When you copy the data, keep every word exactly as it is and leave the pictures out.

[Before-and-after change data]
....

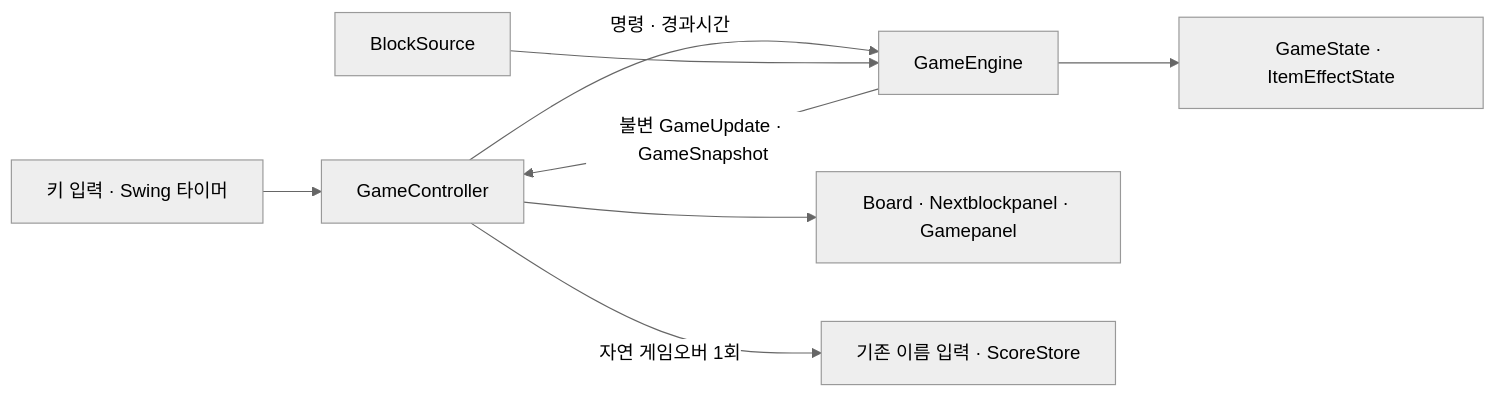
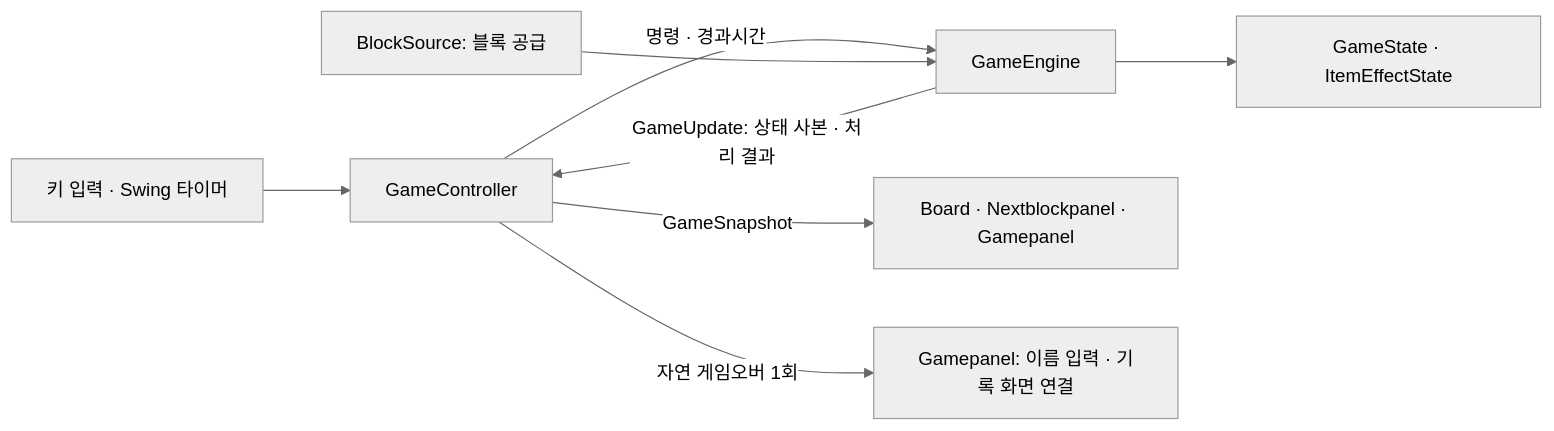
The diagram in docs/refactoring/README.md (HoroyoiPeach/SeoulTech-SE-Tetris-Ref), drawn with Mermaid (neutral theme) before and after one commit. The commit also changed other lines of this file and 1 other file, not shown here.

````diff
--- a/docs/refactoring/README.md
+++ b/docs/refactoring/README.md
@@ -5,10 +31,10 @@
 ```mermaid
 flowchart LR
-    Input[키 입력 · Swing 타이머] --> Controller[GameController]
-    Controller -->|명령 · 경과시간| Engine[GameEngine]
-    Engine --> State[GameState · ItemEffectState]
-    Source[BlockSource] --> Engine
-    Engine -->|불변 GameUpdate · GameSnapshot| Controller
-    Controller --> View[Board · Nextblockpanel · Gamepanel]
-    Controller -->|자연 게임오버 1회| Score[기존 이름 입력 · ScoreStore]
+    Input["키 입력 · Swing 타이머"] --> C["GameController"]
+    C -->|"명령 · 경과시간"| E["GameEngine"]
+    Source["BlockSource: 블록 공급"] --> E
+    E --> State["GameState · ItemEffectState"]
+    E -->|"GameUpdate: 상태 사본 · 처리 결과"| C
+    C -->|"GameSnapshot"| V["Board · Nextblockpanel · Gamepanel"]
+    C -->|"자연 게임오버 1회"| End["Gamepanel: 이름 입력 · 기록 화면 연결"]
 ```
````
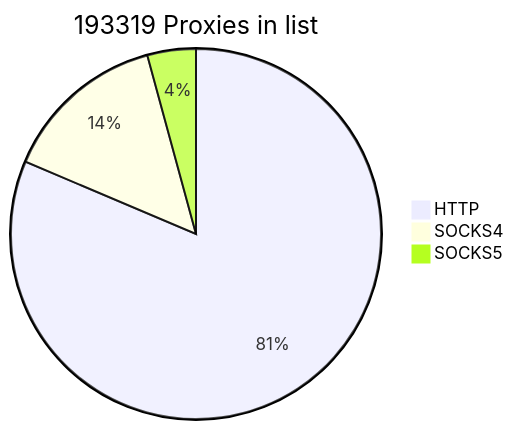
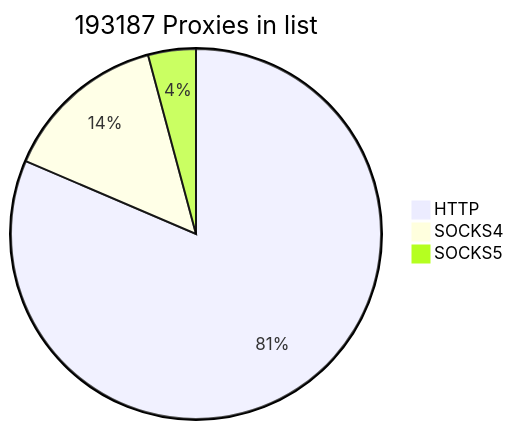
One commit to cutipu/proxylist changed the first of 2 diagrams in README.md. Above: the diagram before and after it, drawn with Mermaid. The commit also changed other lines of this file, not shown here.

````diff
--- a/README.md
+++ b/README.md
@@ -2,7 +2,7 @@
 ```mermaid
-pie title 193319 Proxies in list
+pie title 193187 Proxies in list
     "HTTP" : 157328
     "SOCKS4" : 27805
-    "SOCKS5" : 8186
+    "SOCKS5" : 8054
             
 ```
````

....

**RESPONSE TO THIS EXERCISE**
The diagram in docs/refactoring/README.md (HoroyoiPeach/SeoulTech-SE-Tetris-Ref), drawn with Mermaid (neutral theme) before and after one commit. The commit also changed other lines of this file and 1 other file, not shown here.

````diff
--- a/docs/refactoring/README.md
+++ b/docs/refactoring/README.md
@@ -5,10 +31,10 @@
 ```mermaid
 flowchart LR
-    Input[키 입력 · Swing 타이머] --> Controller[GameController]
-    Controller -->|명령 · 경과시간| Engine[GameEngine]
-    Engine --> State[GameState · ItemEffectState]
-    Source[BlockSource] --> Engine
-    Engine -->|불변 GameUpdate · GameSnapshot| Controller
-    Controller --> View[Board · Nextblockpanel · Gamepanel]
-    Controller -->|자연 게임오버 1회| Score[기존 이름 입력 · ScoreStore]
+    Input["키 입력 · Swing 타이머"] --> C["GameController"]
+    C -->|"명령 · 경과시간"| E["GameEngine"]
+    Source["BlockSource: 블록 공급"] --> E
+    E --> State["GameState · ItemEffectState"]
+    E -->|"GameUpdate: 상태 사본 · 처리 결과"| C
+    C -->|"GameSnapshot"| V["Board · Nextblockpanel · Gamepanel"]
+    C -->|"자연 게임오버 1회"| End["Gamepanel: 이름 입력 · 기록 화면 연결"]
 ```
````
One commit to cutipu/proxylist changed the first of 2 diagrams in README.md. Above: the diagram before and after it, drawn with Mermaid. The commit also changed other lines of this file, not shown here.

````diff
--- a/README.md
+++ b/README.md
@@ -2,7 +2,7 @@
 ```mermaid
-pie title 193319 Proxies in list
+pie title 193187 Proxies in list
     "HTTP" : 157328
     "SOCKS4" : 27805
-    "SOCKS5" : 8186
+    "SOCKS5" : 8054
             
 ```
````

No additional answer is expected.